_DATA SUPPLIED_:
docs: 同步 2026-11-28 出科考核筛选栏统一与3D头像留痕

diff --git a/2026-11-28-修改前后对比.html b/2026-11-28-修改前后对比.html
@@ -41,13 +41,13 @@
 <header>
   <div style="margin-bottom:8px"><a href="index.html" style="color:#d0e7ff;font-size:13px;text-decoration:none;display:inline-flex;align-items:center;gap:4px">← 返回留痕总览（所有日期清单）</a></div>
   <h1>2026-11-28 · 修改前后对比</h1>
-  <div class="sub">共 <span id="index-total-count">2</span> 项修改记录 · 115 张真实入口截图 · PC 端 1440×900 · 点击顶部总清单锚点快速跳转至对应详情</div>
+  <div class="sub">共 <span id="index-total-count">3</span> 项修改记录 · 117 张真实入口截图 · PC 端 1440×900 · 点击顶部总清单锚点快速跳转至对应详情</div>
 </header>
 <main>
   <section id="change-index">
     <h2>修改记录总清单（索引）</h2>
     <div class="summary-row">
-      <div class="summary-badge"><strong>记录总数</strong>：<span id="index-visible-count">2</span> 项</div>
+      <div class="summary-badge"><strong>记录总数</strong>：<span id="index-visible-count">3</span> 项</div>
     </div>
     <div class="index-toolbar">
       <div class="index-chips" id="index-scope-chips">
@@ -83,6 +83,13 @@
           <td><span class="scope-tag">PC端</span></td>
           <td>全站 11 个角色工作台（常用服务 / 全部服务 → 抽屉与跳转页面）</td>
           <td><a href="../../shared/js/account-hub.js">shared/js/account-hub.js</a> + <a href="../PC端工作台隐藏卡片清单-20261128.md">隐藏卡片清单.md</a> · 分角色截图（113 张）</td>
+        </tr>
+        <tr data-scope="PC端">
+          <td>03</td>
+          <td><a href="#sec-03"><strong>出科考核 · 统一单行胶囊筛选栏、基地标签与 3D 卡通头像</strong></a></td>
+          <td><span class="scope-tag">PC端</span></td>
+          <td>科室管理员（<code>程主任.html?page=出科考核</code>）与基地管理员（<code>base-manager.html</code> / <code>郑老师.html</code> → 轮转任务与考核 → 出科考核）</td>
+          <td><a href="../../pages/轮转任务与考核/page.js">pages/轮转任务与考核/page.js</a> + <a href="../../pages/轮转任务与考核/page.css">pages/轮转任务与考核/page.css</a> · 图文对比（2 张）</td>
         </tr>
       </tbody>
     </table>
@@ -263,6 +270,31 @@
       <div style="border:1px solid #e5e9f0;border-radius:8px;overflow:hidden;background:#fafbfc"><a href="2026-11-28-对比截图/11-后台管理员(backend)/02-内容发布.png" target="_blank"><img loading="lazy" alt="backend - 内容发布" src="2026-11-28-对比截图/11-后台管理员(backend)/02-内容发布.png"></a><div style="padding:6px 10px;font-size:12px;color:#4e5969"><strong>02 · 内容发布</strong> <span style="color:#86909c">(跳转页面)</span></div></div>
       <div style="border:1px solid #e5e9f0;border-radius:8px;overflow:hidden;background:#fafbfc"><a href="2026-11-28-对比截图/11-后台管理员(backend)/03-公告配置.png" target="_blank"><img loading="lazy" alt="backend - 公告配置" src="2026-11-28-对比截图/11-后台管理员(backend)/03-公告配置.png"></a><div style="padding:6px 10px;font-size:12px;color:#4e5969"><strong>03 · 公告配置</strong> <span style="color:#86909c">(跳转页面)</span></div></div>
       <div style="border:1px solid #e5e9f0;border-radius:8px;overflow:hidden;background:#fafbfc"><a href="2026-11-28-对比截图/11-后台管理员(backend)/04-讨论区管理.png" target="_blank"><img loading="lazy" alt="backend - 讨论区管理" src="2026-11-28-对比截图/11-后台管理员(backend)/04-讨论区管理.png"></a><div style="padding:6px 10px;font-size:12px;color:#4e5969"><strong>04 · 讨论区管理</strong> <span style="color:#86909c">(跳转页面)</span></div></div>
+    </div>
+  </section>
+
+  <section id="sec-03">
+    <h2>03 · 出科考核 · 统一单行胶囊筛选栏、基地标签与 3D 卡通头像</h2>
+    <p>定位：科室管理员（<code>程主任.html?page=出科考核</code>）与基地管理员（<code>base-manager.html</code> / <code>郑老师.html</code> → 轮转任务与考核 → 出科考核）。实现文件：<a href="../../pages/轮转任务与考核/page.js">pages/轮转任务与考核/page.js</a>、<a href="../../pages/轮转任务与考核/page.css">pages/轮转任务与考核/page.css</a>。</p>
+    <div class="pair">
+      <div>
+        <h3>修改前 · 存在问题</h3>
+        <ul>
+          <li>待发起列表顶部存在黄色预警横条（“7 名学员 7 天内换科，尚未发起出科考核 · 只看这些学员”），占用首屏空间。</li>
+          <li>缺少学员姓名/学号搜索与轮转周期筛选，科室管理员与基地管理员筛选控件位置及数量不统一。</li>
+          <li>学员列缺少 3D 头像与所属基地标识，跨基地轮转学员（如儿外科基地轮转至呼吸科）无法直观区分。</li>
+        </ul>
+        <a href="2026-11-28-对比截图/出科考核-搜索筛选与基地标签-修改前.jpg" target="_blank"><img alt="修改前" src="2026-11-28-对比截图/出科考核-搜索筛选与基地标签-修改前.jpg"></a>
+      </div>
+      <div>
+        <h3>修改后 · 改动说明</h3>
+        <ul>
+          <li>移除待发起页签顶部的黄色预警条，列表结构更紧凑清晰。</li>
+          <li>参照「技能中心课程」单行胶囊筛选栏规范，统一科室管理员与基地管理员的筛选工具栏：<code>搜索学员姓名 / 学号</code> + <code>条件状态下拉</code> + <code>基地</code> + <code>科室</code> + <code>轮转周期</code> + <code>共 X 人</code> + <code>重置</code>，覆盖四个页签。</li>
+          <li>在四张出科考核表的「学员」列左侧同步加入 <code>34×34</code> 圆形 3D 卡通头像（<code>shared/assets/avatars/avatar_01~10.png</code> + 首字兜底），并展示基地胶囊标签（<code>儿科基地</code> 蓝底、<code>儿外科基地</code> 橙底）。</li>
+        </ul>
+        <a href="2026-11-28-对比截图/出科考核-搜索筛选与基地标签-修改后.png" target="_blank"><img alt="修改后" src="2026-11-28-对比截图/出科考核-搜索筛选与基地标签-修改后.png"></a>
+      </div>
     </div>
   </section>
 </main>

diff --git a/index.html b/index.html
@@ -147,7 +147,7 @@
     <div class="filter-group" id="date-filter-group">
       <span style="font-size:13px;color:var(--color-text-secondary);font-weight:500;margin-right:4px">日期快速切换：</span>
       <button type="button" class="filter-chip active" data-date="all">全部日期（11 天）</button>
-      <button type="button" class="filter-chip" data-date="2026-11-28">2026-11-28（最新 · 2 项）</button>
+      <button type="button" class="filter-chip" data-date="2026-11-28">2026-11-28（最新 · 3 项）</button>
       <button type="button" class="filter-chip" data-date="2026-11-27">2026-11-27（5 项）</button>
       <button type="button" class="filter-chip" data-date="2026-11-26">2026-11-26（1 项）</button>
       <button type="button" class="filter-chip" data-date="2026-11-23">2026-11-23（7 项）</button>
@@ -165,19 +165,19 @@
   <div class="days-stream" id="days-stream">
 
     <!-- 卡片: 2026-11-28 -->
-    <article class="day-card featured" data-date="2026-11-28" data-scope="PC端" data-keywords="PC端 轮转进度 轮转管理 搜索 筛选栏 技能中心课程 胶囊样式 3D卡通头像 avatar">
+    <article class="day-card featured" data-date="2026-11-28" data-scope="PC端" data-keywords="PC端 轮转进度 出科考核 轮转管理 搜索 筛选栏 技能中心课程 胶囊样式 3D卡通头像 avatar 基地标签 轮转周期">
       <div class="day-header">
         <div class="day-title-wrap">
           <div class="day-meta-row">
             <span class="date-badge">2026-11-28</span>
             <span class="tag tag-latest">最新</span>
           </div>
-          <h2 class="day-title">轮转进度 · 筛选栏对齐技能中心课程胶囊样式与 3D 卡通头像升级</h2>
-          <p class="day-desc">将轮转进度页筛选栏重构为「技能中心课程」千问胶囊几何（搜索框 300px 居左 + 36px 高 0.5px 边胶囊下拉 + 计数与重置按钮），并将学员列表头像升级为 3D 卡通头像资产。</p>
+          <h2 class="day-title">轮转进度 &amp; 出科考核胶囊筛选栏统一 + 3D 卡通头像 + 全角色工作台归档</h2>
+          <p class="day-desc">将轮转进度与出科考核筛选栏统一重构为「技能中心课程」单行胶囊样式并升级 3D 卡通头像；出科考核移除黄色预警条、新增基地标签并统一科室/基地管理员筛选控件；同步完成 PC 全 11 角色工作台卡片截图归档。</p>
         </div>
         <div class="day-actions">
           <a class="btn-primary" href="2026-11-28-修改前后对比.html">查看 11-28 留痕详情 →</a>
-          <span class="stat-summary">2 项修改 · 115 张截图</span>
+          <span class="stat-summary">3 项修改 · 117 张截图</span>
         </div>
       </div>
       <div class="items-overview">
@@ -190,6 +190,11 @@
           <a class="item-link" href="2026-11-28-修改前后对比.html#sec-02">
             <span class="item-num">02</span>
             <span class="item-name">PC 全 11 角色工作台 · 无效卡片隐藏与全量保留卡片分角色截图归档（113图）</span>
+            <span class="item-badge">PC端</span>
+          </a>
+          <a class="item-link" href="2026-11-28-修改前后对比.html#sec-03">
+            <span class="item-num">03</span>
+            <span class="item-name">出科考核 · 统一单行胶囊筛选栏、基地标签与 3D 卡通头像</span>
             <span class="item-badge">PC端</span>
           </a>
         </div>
==
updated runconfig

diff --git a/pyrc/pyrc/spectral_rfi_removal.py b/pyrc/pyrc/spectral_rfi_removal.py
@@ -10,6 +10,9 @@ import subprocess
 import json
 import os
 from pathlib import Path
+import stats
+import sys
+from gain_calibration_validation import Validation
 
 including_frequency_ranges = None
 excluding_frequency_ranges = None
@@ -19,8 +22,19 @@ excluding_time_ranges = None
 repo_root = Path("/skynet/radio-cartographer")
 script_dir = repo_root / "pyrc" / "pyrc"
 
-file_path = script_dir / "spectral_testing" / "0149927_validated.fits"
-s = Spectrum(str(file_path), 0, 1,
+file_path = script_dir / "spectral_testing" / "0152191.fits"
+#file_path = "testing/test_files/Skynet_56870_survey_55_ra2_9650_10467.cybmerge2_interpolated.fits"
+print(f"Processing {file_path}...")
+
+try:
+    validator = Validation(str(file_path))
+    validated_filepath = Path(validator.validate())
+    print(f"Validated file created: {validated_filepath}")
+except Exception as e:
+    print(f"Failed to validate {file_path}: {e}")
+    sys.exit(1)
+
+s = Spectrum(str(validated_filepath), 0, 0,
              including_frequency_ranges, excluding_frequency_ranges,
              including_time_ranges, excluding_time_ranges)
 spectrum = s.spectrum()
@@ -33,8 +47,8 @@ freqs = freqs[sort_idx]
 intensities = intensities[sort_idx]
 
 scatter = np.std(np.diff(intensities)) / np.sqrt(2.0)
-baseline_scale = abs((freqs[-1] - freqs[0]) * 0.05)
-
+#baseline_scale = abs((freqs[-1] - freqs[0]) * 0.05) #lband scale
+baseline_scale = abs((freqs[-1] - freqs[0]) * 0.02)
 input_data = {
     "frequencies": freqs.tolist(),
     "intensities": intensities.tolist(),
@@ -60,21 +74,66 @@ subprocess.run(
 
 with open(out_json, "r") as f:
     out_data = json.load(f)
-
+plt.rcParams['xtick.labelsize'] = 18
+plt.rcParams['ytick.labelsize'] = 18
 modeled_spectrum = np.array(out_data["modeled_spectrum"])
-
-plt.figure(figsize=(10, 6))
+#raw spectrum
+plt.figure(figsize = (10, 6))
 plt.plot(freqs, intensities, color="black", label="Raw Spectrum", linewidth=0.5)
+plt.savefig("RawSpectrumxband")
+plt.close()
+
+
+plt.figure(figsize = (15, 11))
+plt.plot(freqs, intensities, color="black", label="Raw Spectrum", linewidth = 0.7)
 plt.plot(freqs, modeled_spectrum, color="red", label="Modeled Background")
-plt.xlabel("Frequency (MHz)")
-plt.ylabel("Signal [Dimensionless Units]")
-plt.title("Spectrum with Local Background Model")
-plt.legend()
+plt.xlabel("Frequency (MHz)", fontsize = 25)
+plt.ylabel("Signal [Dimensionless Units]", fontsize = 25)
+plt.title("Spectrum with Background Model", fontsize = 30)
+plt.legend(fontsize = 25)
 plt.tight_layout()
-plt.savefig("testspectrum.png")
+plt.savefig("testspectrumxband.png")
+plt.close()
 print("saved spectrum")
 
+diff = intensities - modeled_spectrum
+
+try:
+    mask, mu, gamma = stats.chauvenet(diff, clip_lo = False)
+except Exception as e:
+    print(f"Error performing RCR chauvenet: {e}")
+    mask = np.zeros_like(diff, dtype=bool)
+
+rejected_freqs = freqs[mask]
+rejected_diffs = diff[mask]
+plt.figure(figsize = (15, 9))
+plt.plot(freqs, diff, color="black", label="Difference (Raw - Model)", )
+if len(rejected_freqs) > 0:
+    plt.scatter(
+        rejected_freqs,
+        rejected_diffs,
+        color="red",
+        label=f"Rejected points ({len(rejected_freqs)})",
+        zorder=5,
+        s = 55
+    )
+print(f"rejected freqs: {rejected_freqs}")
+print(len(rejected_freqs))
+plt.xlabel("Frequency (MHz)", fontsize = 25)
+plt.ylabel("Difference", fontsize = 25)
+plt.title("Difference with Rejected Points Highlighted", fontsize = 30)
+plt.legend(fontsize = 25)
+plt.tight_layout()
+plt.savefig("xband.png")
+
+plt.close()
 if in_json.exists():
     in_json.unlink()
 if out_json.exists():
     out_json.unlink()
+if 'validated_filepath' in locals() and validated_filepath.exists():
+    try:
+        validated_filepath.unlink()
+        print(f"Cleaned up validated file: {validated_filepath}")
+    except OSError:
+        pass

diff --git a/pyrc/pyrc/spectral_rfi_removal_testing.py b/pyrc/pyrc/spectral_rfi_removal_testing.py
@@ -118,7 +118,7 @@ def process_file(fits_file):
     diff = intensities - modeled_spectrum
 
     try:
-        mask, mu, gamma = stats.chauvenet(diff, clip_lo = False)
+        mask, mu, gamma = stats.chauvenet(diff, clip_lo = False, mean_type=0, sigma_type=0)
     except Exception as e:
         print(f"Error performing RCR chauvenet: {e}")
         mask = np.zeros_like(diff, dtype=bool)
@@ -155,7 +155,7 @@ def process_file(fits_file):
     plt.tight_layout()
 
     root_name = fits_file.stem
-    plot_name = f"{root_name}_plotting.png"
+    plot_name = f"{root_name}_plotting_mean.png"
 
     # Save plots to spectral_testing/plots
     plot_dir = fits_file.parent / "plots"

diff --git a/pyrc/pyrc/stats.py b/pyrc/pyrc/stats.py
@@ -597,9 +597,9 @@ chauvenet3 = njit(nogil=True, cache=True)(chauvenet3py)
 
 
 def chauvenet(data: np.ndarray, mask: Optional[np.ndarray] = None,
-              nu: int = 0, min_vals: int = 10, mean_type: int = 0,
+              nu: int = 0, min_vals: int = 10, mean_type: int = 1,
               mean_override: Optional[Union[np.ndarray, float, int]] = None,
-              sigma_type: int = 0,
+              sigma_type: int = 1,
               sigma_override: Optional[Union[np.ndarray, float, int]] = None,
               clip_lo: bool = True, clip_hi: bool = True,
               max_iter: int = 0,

_WHAT YOU HAVE TO DO_: Copy every line of the data where "intensities" is found.

_ANSWER SPACE_:
 intensities = intensities[sort_idx]
 scatter = np.std(np.diff(intensities)) / np.sqrt(2.0)
     "intensities": intensities.tolist(),
 plt.plot(freqs, intensities, color="black", label="Raw Spectrum", linewidth=0.5)
+plt.plot(freqs, intensities, color="black", label="Raw Spectrum", linewidth = 0.7)
+diff = intensities - modeled_spectrum
     diff = intensities - modeled_spectrum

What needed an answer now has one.